- What the task asks -
A verbatim copy of the data is wanted, minus any picture in it.

[Items listed in a dataset]

────────────────────────────────────────

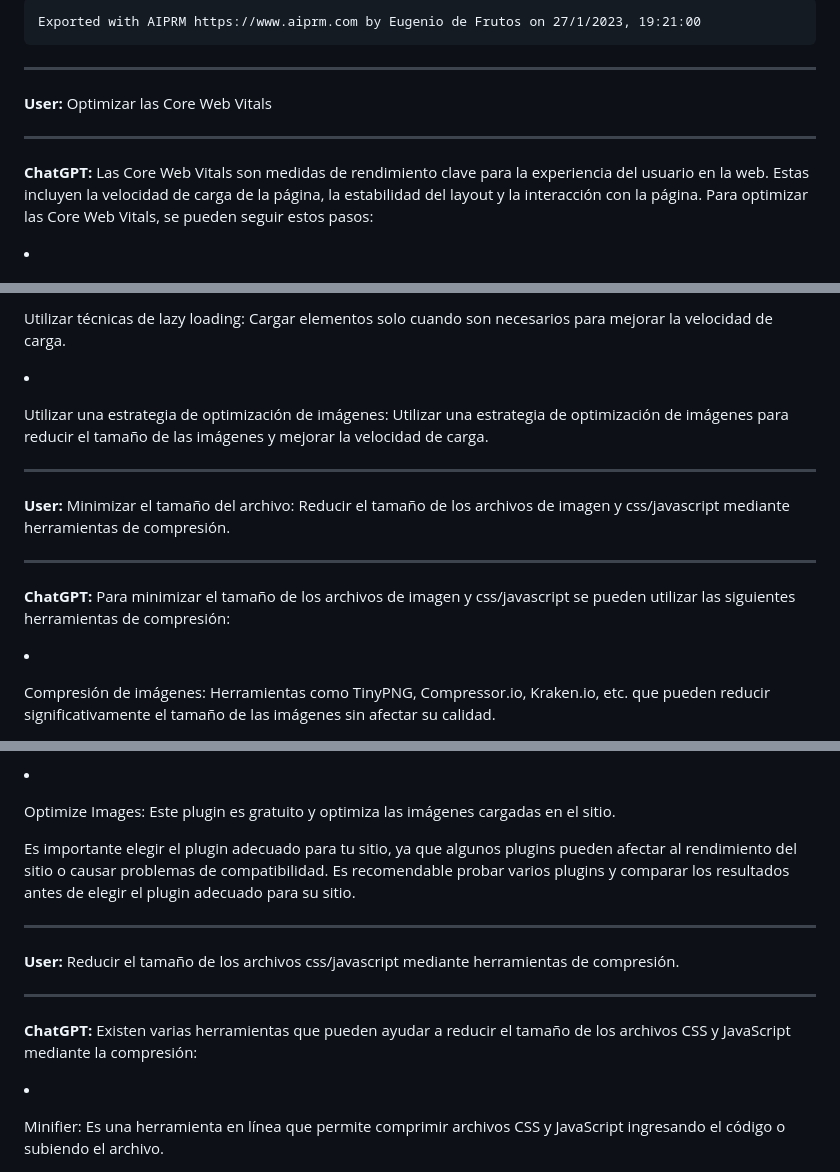
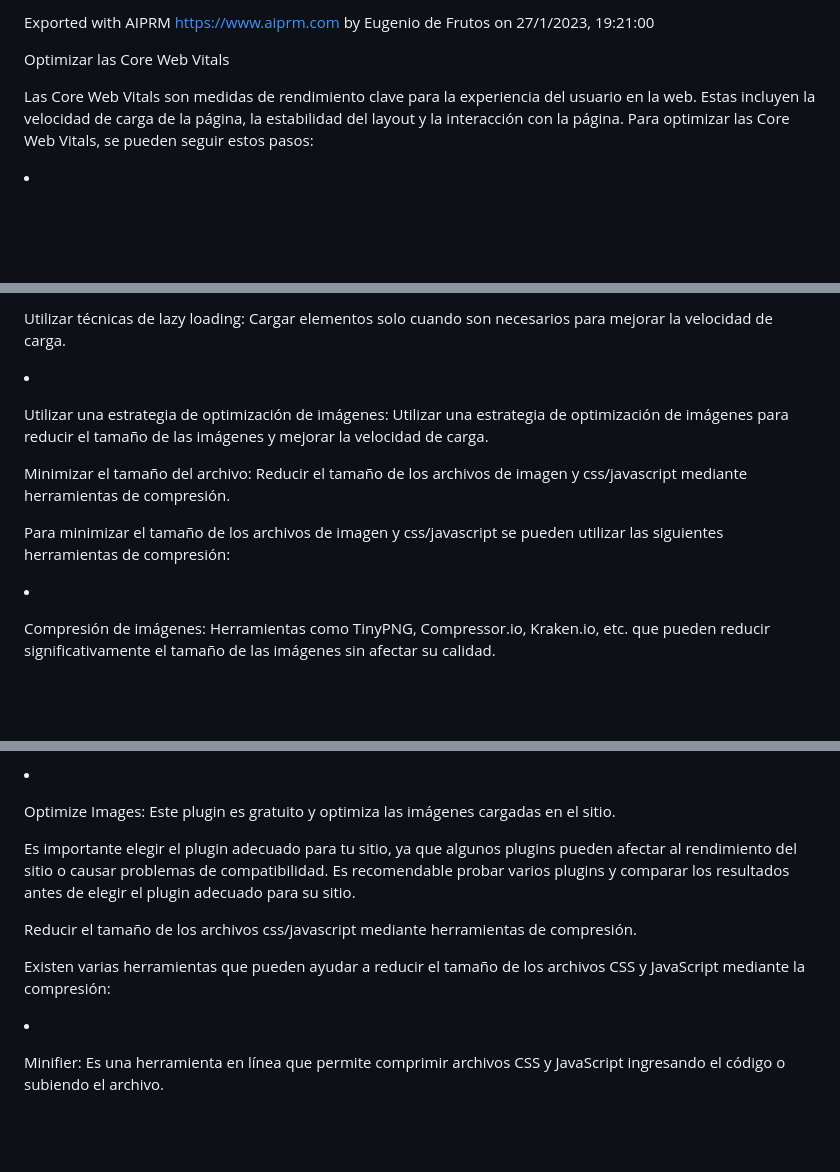
Before and after one commit to edfrutos/200.-Optimizar-Core-Web-Vitals, a Markdown page: contenido/Optimizar las Core Web Vitals.md, 3 parts joined by grey strips. Drawn GitHub-style; blank space fills up the shorter version.

````diff
--- a/contenido/Optimizar las Core Web Vitals.md
+++ b/contenido/Optimizar las Core Web Vitals.md
@@ -1,29 +1,15 @@
 
-```
 Exported with AIPRM https://www.aiprm.com by Eugenio de Frutos on 27/1/2023, 19:21:00
-```
 
----
-
-
-**User:**
 Optimizar las Core Web Vitals
 
----
-
-**ChatGPT:**
 Las Core Web Vitals son medidas de rendimiento clave para la experiencia del usuario en la web. Estas incluyen la velocidad de carga de la página, la estabilidad del layout y la interacción con la página. Para optimizar las Core Web Vitals, se pueden seguir estos pasos:
 <li><p>Minimizar el tamaño del archivo: Reducir el tamaño de los archivos de imagen y css/javascript mediante herramientas de compresión.</p></li><li><p>Utilizar la caché del navegador: Almacenar en caché los archivos estáticos para reducir la carga de red en sucesivas visitas al sitio.</p></li><li><p>Utilizar un CDN: Utilizar un Content Delivery Network (CDN) para reducir la latencia y aumentar la velocidad de carga de la página.</p></li><li><p>Utilizar el protocolo HTTP/2: Utilizar el protocolo HTTP/2 para mejorar la eficiencia en la transferencia de datos.</p></li><li><p>Utilizar la priorización de contenido: Cargar primero los elementos esenciales de la página y luego los elementos secundarios.</p></li><li><p>Utilizar las herramientas de análisis de rendimiento: Utilizar herramientas como Google PageSpeed Insights, Lighthouse o WebPageTest para medir y analizar el rendimiento de la página.</p></li><li><p>Utilizar técnicas de lazy loading: Cargar elementos solo cuando son necesarios para mejorar la velocidad de carga.</p></li><li><p>Utilizar una estrategia de optimización de imágenes: Utilizar una estrategia de optimización de imágenes para reducir el tamaño de las imágenes y mejorar la velocidad de carga.</p></li>
 
----
-
-**User:**
 Minimizar el tamaño del archivo: Reducir el tamaño de los archivos de imagen y css/javascript mediante herramientas de compresión.
 
----
+Para minimizar el tamaño de los archivos de imagen y css/javascript se pueden utilizar las siguientes herramientas de compresión:
 
-**ChatGPT:**
-Para minimizar el tamaño de los archivos de imagen y css/javascript se pueden utilizar las siguientes herramientas de compresión:
 <li><p>Compresión de imágenes: Herramientas como TinyPNG, Compressor.io, Kraken.io, etc. que pueden reducir significativamente el tamaño de las imágenes sin afectar su calidad.</p></li><li><p>Minimización de CSS y JavaScript: Herramientas como CSSNano, UglifyJS, etc. que pueden minimizar el tamaño de los archivos CSS y JavaScript mediante la eliminación de comentarios, espacios en blanco y otras mejoras en el código.</p></li><li><p>Compresión GZIP: Utilizar compresión GZIP en el servidor para reducir el tamaño de los archivos de imagen, CSS y JavaScript antes de ser enviados al navegador.</p></li><li><p>Utilizar imagen vectoriales: Utilizar formato SVG en vez de imágenes raster para mejorar la calidad y reducir el tamaño de las imágenes.</p></li><li><p>Utilizar WebP: Utilizar el formato de imagen WebP, que es similar al formato JPEG y PNG pero con un tamaño de archivo menor.</p></li>
 Es importante tener en cuenta que, aunque estas herramientas pueden ayudar a reducir significativamente el tamaño de los archivos, es importante también tener una estrategia de optimización de imágenes para reducir el tamaño de las imágenes antes de subirlas al servidor.
 
@@ -50,16 +24,12 @@ Compresión de imágenes: Plugins
 Existen varios plugins de WordPress para comprimir imágenes, algunos de los más populares son:
 <li><p>WP Smush: Este plugin es gratuito y automáticamente optimiza las imágenes cargadas en el sitio.</p></li><li><p>EWWW Image Optimizer: Este plugin es gratuito y optimiza las imágenes de varios formatos, incluyendo JPG, PNG y GIF.</p></li><li><p>ShortPixel Image Optimizer: Este plugin es gratuito y automáticamente optimiza las imágenes cargadas en el sitio. Además, ofrece una versión de pago con funciones adicionales.</p></li><li><p>Kraken.io Image Optimizer: Este plugin es gratuito y optimiza las imágenes cargadas en el sitio utilizando la herramienta Kraken.io.</p></li><li><p>Compress JPEG &amp; PNG images: Este plugin es gratuito y optimiza las imágenes cargadas en el sitio utilizando la herramienta TinyPNG.</p></li><li><p>Imagify: Este plugin es gratuito y optimiza las imágenes cargadas en el sitio. Ofrece una versión de pago con funciones adicionales.</p></li><li><p>Lazy Load by WP Rocket: Este plugin gratuito ayuda a reducir el tamaño de las imágenes cargando solo las imágenes que se muestran en la pantalla y no todas las imágenes de una sola vez.</p></li><li><p>Optimize Images: Este plugin es gratuito y optimiza las imágenes cargadas en el sitio.</p></li>
+
 Es importante elegir el plugin adecuado para tu sitio, ya que algunos plugins pueden afectar al rendimiento del sitio o causar problemas de compatibilidad. Es recomendable probar varios plugins y comparar los resultados antes de elegir el plugin adecuado para su sitio.
 
----
-
-**User:**
 Reducir el tamaño de los archivos css/javascript mediante herramientas de compresión.
 
----
+Existen varias herramientas que pueden ayudar a reducir el tamaño de los archivos CSS y JavaScript mediante la compresión:
 
-**ChatGPT:**
-Existen varias herramientas que pueden ayudar a reducir el tamaño de los archivos CSS y JavaScript mediante la compresión:
 <li><p>Minifier: Es una herramienta en línea que permite comprimir archivos CSS y JavaScript ingresando el código o subiendo el archivo.</p></li><li><p>Closure Compiler: Es una herramienta en línea desarrollada por Google que permite comprimir archivos JavaScript utilizando el algoritmo de optimización de código Closure.</p></li><li><p>YUI Compressor: Es una herramienta de línea de comando desarrollada por Yahoo que permite comprimir archivos CSS y JavaScript.</p></li><li><p>UglifyJS: Es una herramienta de línea de comando para JavaScript que permite minificar y combinar archivos.</p></li><li><p>CSSNano: Es una herramienta de línea de comando para CSS que permite minificar y optimizar archivos CSS.</p></li><li><p>Grunt: Es una herramienta de automatización de tareas que permite minificar y combinar archivos CSS y JavaScript.</p></li><li><p>Webpack: Es una herramienta de empaquetado de módulos que permite minificar y combinar archivos CSS y JavaScript.</p></li><li><p>Gulp: Es una herramienta de automatización de tareas similar a Grunt que permite minificar y combinar archivos CSS y JavaScript.</p></li>
 Es importante tener en cuenta que algunas de estas herramientas pueden requerir un cierto nivel de conocimiento técnico para configurar y utilizar. Es recomendable probar varias herramientas y comparar los resultados antes de elegir la herramienta adecuada para su proyecto.
 
````
Also changed, not shown: other parts of contenido/Optimizar las Core Web Vitals.md (+0 -15 lines).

────────────────────────────────────────

- Result for this task -
Before and after one commit to edfrutos/200.-Optimizar-Core-Web-Vitals, a Markdown page: contenido/Optimizar las Core Web Vitals.md, 3 parts joined by grey strips. Drawn GitHub-style; blank space fills up the shorter version.

````diff
--- a/contenido/Optimizar las Core Web Vitals.md
+++ b/contenido/Optimizar las Core Web Vitals.md
@@ -1,29 +1,15 @@
 
-```
 Exported with AIPRM https://www.aiprm.com by Eugenio de Frutos on 27/1/2023, 19:21:00
-```
 
----
-
-
-**User:**
 Optimizar las Core Web Vitals
 
----
-
-**ChatGPT:**
 Las Core Web Vitals son medidas de rendimiento clave para la experiencia del usuario en la web. Estas incluyen la velocidad de carga de la página, la estabilidad del layout y la interacción con la página. Para optimizar las Core Web Vitals, se pueden seguir estos pasos:
 <li><p>Minimizar el tamaño del archivo: Reducir el tamaño de los archivos de imagen y css/javascript mediante herramientas de compresión.</p></li><li><p>Utilizar la caché del navegador: Almacenar en caché los archivos estáticos para reducir la carga de red en sucesivas visitas al sitio.</p></li><li><p>Utilizar un CDN: Utilizar un Content Delivery Network (CDN) para reducir la latencia y aumentar la velocidad de carga de la página.</p></li><li><p>Utilizar el protocolo HTTP/2: Utilizar el protocolo HTTP/2 para mejorar la eficiencia en la transferencia de datos.</p></li><li><p>Utilizar la priorización de contenido: Cargar primero los elementos esenciales de la página y luego los elementos secundarios.</p></li><li><p>Utilizar las herramientas de análisis de rendimiento: Utilizar herramientas como Google PageSpeed Insights, Lighthouse o WebPageTest para medir y analizar el rendimiento de la página.</p></li><li><p>Utilizar técnicas de lazy loading: Cargar elementos solo cuando son necesarios para mejorar la velocidad de carga.</p></li><li><p>Utilizar una estrategia de optimización de imágenes: Utilizar una estrategia de optimización de imágenes para reducir el tamaño de las imágenes y mejorar la velocidad de carga.</p></li>
 
----
-
-**User:**
 Minimizar el tamaño del archivo: Reducir el tamaño de los archivos de imagen y css/javascript mediante herramientas de compresión.
 
----
+Para minimizar el tamaño de los archivos de imagen y css/javascript se pueden utilizar las siguientes herramientas de compresión:
 
-**ChatGPT:**
-Para minimizar el tamaño de los archivos de imagen y css/javascript se pueden utilizar las siguientes herramientas de compresión:
 <li><p>Compresión de imágenes: Herramientas como TinyPNG, Compressor.io, Kraken.io, etc. que pueden reducir significativamente el tamaño de las imágenes sin afectar su calidad.</p></li><li><p>Minimización de CSS y JavaScript: Herramientas como CSSNano, UglifyJS, etc. que pueden minimizar el tamaño de los archivos CSS y JavaScript mediante la eliminación de comentarios, espacios en blanco y otras mejoras en el código.</p></li><li><p>Compresión GZIP: Utilizar compresión GZIP en el servidor para reducir el tamaño de los archivos de imagen, CSS y JavaScript antes de ser enviados al navegador.</p></li><li><p>Utilizar imagen vectoriales: Utilizar formato SVG en vez de imágenes raster para mejorar la calidad y reducir el tamaño de las imágenes.</p></li><li><p>Utilizar WebP: Utilizar el formato de imagen WebP, que es similar al formato JPEG y PNG pero con un tamaño de archivo menor.</p></li>
 Es importante tener en cuenta que, aunque estas herramientas pueden ayudar a reducir significativamente el tamaño de los archivos, es importante también tener una estrategia de optimización de imágenes para reducir el tamaño de las imágenes antes de subirlas al servidor.
 
@@ -50,16 +24,12 @@ Compresión de imágenes: Plugins
 Existen varios plugins de WordPress para comprimir imágenes, algunos de los más populares son:
 <li><p>WP Smush: Este plugin es gratuito y automáticamente optimiza las imágenes cargadas en el sitio.</p></li><li><p>EWWW Image Optimizer: Este plugin es gratuito y optimiza las imágenes de varios formatos, incluyendo JPG, PNG y GIF.</p></li><li><p>ShortPixel Image Optimizer: Este plugin es gratuito y automáticamente optimiza las imágenes cargadas en el sitio. Además, ofrece una versión de pago con funciones adicionales.</p></li><li><p>Kraken.io Image Optimizer: Este plugin es gratuito y optimiza las imágenes cargadas en el sitio utilizando la herramienta Kraken.io.</p></li><li><p>Compress JPEG &amp; PNG images: Este plugin es gratuito y optimiza las imágenes cargadas en el sitio utilizando la herramienta TinyPNG.</p></li><li><p>Imagify: Este plugin es gratuito y optimiza las imágenes cargadas en el sitio. Ofrece una versión de pago con funciones adicionales.</p></li><li><p>Lazy Load by WP Rocket: Este plugin gratuito ayuda a reducir el tamaño de las imágenes cargando solo las imágenes que se muestran en la pantalla y no todas las imágenes de una sola vez.</p></li><li><p>Optimize Images: Este plugin es gratuito y optimiza las imágenes cargadas en el sitio.</p></li>
+
 Es importante elegir el plugin adecuado para tu sitio, ya que algunos plugins pueden afectar al rendimiento del sitio o causar problemas de compatibilidad. Es recomendable probar varios plugins y comparar los resultados antes de elegir el plugin adecuado para su sitio.
 
----
-
-**User:**
 Reducir el tamaño de los archivos css/javascript mediante herramientas de compresión.
 
----
+Existen varias herramientas que pueden ayudar a reducir el tamaño de los archivos CSS y JavaScript mediante la compresión:
 
-**ChatGPT:**
-Existen varias herramientas que pueden ayudar a reducir el tamaño de los archivos CSS y JavaScript mediante la compresión:
 <li><p>Minifier: Es una herramienta en línea que permite comprimir archivos CSS y JavaScript ingresando el código o subiendo el archivo.</p></li><li><p>Closure Compiler: Es una herramienta en línea desarrollada por Google que permite comprimir archivos JavaScript utilizando el algoritmo de optimización de código Closure.</p></li><li><p>YUI Compressor: Es una herramienta de línea de comando desarrollada por Yahoo que permite comprimir archivos CSS y JavaScript.</p></li><li><p>UglifyJS: Es una herramienta de línea de comando para JavaScript que permite minificar y combinar archivos.</p></li><li><p>CSSNano: Es una herramienta de línea de comando para CSS que permite minificar y optimizar archivos CSS.</p></li><li><p>Grunt: Es una herramienta de automatización de tareas que permite minificar y combinar archivos CSS y JavaScript.</p></li><li><p>Webpack: Es una herramienta de empaquetado de módulos que permite minificar y combinar archivos CSS y JavaScript.</p></li><li><p>Gulp: Es una herramienta de automatización de tareas similar a Grunt que permite minificar y combinar archivos CSS y JavaScript.</p></li>
 Es importante tener en cuenta que algunas de estas herramientas pueden requerir un cierto nivel de conocimiento técnico para configurar y utilizar. Es recomendable probar varias herramientas y comparar los resultados antes de elegir la herramienta adecuada para su proyecto.
 
````
Also changed, not shown: other parts of contenido/Optimizar las Core Web Vitals.md (+0 -15 lines).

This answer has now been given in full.